::: Provided material
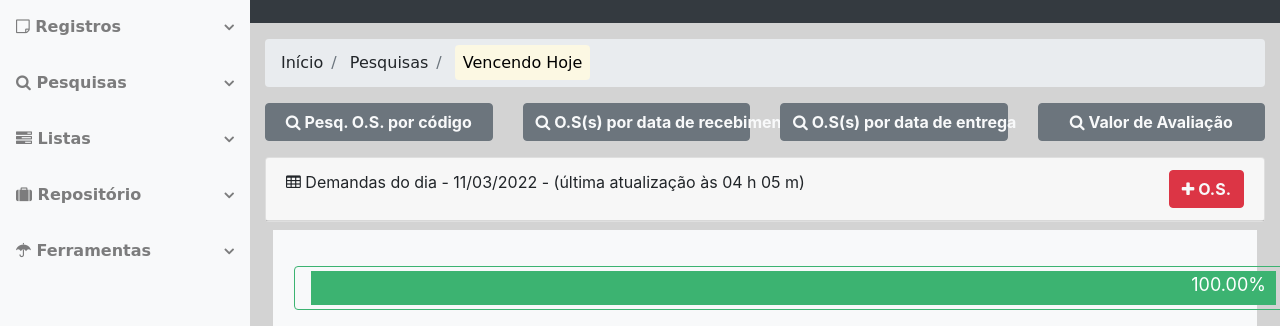
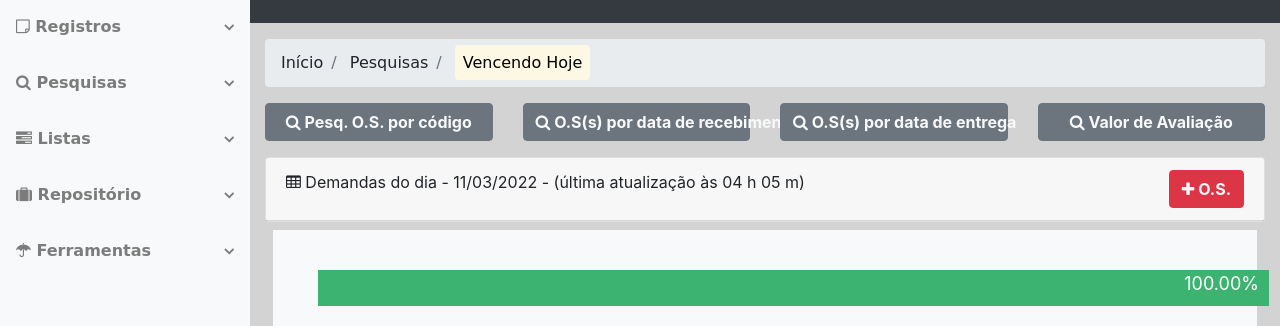
Before and after one commit to Ivonilson/prjABG, a PHP site: template view/demandas-do-dia.php in a window 1280 px wide. Shown: the part 57-383 px from the top of the page. Run offline with PHP 8.4, Linux system fonts and the light colour scheme; the template is opened without the code that fills it, so the values that code supplies are empty; the visitor is signed in with stand-in values (Sample User, id 1); some libraries are stand-ins or nearby versions.

Commit message:
update barra de status

```diff
--- a/css/abg.css
+++ b/css/abg.css
@@ -23,7 +23,7 @@ tfoot { display:table-footer-group }
 .progresso {
 	height:44px;
 	width: 500px;
-	border: solid 1px #FF6347;
+	//border: solid 1px #FF6347;
 }
 
 #navegacao li a:hover {
--- a/view/demandas-do-dia.php
+++ b/view/demandas-do-dia.php
@@ -60,7 +60,7 @@
 
 				<!-- Barra de progresso -->
 				<div class="row ">
-					<div barra-progresso="barraProgresso" class="col progresso pr-3 pl-3 pt-1 pb-1 m-3 float-right  rounded" title="Percentual de serviços finalizados">
+					<div barra-progresso="barraProgresso" class="col progresso pr-3 pl-3 pt-1 pb-1 mr-4 ml-4 mb-3 mt-3  rounded" title="Percentual de serviços finalizados">
 						<div></div>
 					</div>
 				</div>
--- a/view/pesquisa-por-data-entrega.php
+++ b/view/pesquisa-por-data-entrega.php
@@ -72,7 +72,7 @@
 
 				<!-- BARRA DE PROGRESSO -->
 				<div class="row">
-					<div barra-progresso="barraProgresso" class="progresso pr-3 pl-3 pt-1 pb-1 m-3 col rounded" title="Percentual de serviços finalizados">
+					<div barra-progresso="barraProgresso" class="progresso pr-3 pl-3 pt-1 pb-1 mr-4 ml-4 mb-3 mt-3 col rounded" title="Percentual de serviços finalizados">
 						<div></div>
 					</div>
 				</div>
--- a/view/pesquisa-por-data-receb.php
+++ b/view/pesquisa-por-data-receb.php
@@ -71,7 +71,7 @@
 
 				<!-- BARRA DE PROGRESSO -->
 				<div class="row">
-					<div barra-progresso="barraProgresso" class="progresso pr-3 pl-3 pt-1 pb-1 m-3 col rounded" title="Percentual de serviços finalizados">
+					<div barra-progresso="barraProgresso" class="progresso pr-3 pl-3 pt-1 pb-1 mr-4 ml-4 mb-3 mt-3 col rounded" title="Percentual de serviços finalizados">
 						<div></div>
 					</div>
 				</div>
```
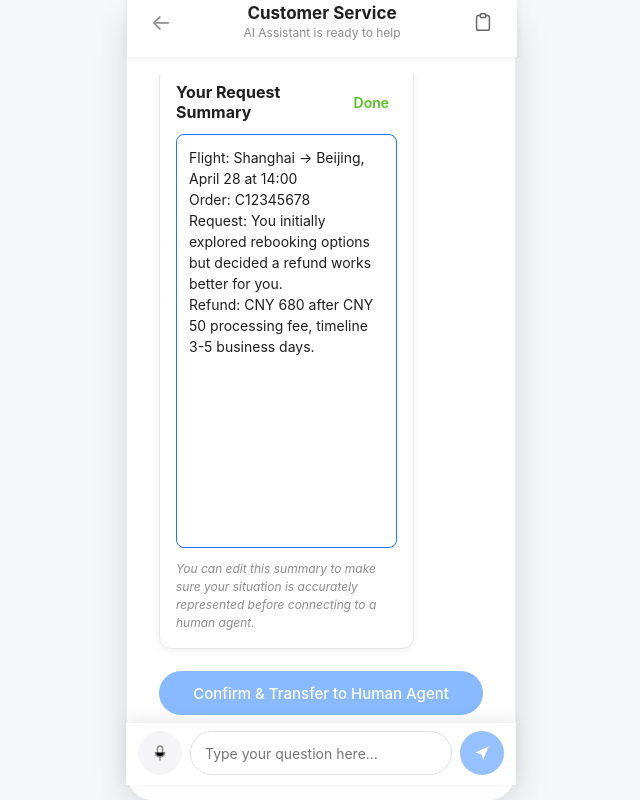
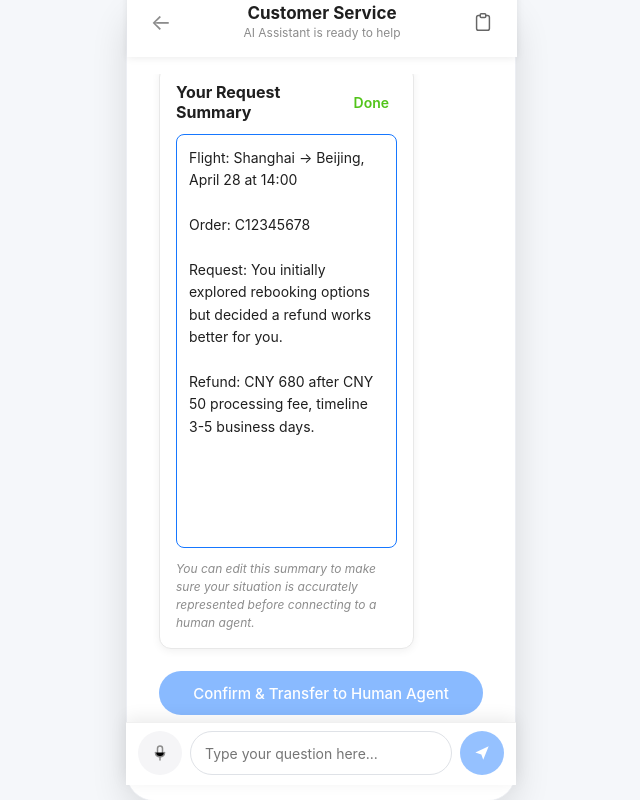
Before and after one commit to sqbbsll-ops/cursor-ai-support, a React (Vite) app: page /page4 in a window 1280 px wide. Both pictures are taken after a click on the button "Edit". Shown: the part 15-815 px from the top of the page, without its empty margins (319-959 px from the left). Built offline with nearby package versions, Linux system fonts and the light colour scheme.

Commit message:
fix textarea font and spacing

```diff
--- a/src/pages/Page4Confirmation.jsx
+++ b/src/pages/Page4Confirmation.jsx
@@ -72,7 +72,7 @@ export function Page4Confirmation() {
       setCardHeight(Math.ceil(ch));
     }
     setDraftText(
-      SUMMARY_ROWS.map(row => `${row.label} ${row.value}`).join('\n')
+      SUMMARY_ROWS.map(row => `${row.label} ${row.value}`).join('\n\n')
     );
     setIsEditing(true);
   };
@@ -214,7 +214,7 @@ export function Page4Confirmation() {
                         borderRadius: "8px",
                         padding: "12px",
                         fontSize: "14px",
-                        lineHeight: "1.5",
+                        lineHeight: "1.6",
                         color: "#1f1f1f",
                         fontFamily: "inherit",
                         resize: "none",
```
::::::
§ Problem requirements: An exact copy of all the entries is required, and it must contain no pictures.

§ Result for this exercise:
Before and after one commit to Ivonilson/prjABG, a PHP site: template view/demandas-do-dia.php in a window 1280 px wide. Shown: the part 57-383 px from the top of the page. Run offline with PHP 8.4, Linux system fonts and the light colour scheme; the template is opened without the code that fills it, so the values that code supplies are empty; the visitor is signed in with stand-in values (Sample User, id 1); some libraries are stand-ins or nearby versions.

Commit message:
update barra de status

```diff
--- a/css/abg.css
+++ b/css/abg.css
@@ -23,7 +23,7 @@ tfoot { display:table-footer-group }
 .progresso {
 	height:44px;
 	width: 500px;
-	border: solid 1px #FF6347;
+	//border: solid 1px #FF6347;
 }
 
 #navegacao li a:hover {
--- a/view/demandas-do-dia.php
+++ b/view/demandas-do-dia.php
@@ -60,7 +60,7 @@
 
 				<!-- Barra de progresso -->
 				<div class="row ">
-					<div barra-progresso="barraProgresso" class="col progresso pr-3 pl-3 pt-1 pb-1 m-3 float-right  rounded" title="Percentual de serviços finalizados">
+					<div barra-progresso="barraProgresso" class="col progresso pr-3 pl-3 pt-1 pb-1 mr-4 ml-4 mb-3 mt-3  rounded" title="Percentual de serviços finalizados">
 						<div></div>
 					</div>
 				</div>
--- a/view/pesquisa-por-data-entrega.php
+++ b/view/pesquisa-por-data-entrega.php
@@ -72,7 +72,7 @@
 
 				<!-- BARRA DE PROGRESSO -->
 				<div class="row">
-					<div barra-progresso="barraProgresso" class="progresso pr-3 pl-3 pt-1 pb-1 m-3 col rounded" title="Percentual de serviços finalizados">
+					<div barra-progresso="barraProgresso" class="progresso pr-3 pl-3 pt-1 pb-1 mr-4 ml-4 mb-3 mt-3 col rounded" title="Percentual de serviços finalizados">
 						<div></div>
 					</div>
 				</div>
--- a/view/pesquisa-por-data-receb.php
+++ b/view/pesquisa-por-data-receb.php
@@ -71,7 +71,7 @@
 
 				<!-- BARRA DE PROGRESSO -->
 				<div class="row">
-					<div barra-progresso="barraProgresso" class="progresso pr-3 pl-3 pt-1 pb-1 m-3 col rounded" title="Percentual de serviços finalizados">
+					<div barra-progresso="barraProgresso" class="progresso pr-3 pl-3 pt-1 pb-1 mr-4 ml-4 mb-3 mt-3 col rounded" title="Percentual de serviços finalizados">
 						<div></div>
 					</div>
 				</div>
```
Before and after one commit to sqbbsll-ops/cursor-ai-support, a React (Vite) app: page /page4 in a window 1280 px wide. Both pictures are taken after a click on the button "Edit". Shown: the part 15-815 px from the top of the page, without its empty margins (319-959 px from the left). Built offline with nearby package versions, Linux system fonts and the light colour scheme.

Commit message:
fix textarea font and spacing

```diff
--- a/src/pages/Page4Confirmation.jsx
+++ b/src/pages/Page4Confirmation.jsx
@@ -72,7 +72,7 @@ export function Page4Confirmation() {
       setCardHeight(Math.ceil(ch));
     }
     setDraftText(
-      SUMMARY_ROWS.map(row => `${row.label} ${row.value}`).join('\n')
+      SUMMARY_ROWS.map(row => `${row.label} ${row.value}`).join('\n\n')
     );
     setIsEditing(true);
   };
@@ -214,7 +214,7 @@ export function Page4Confirmation() {
                         borderRadius: "8px",
                         padding: "12px",
                         fontSize: "14px",
-                        lineHeight: "1.5",
+                        lineHeight: "1.6",
                         color: "#1f1f1f",
                         fontFamily: "inherit",
                         resize: "none",
```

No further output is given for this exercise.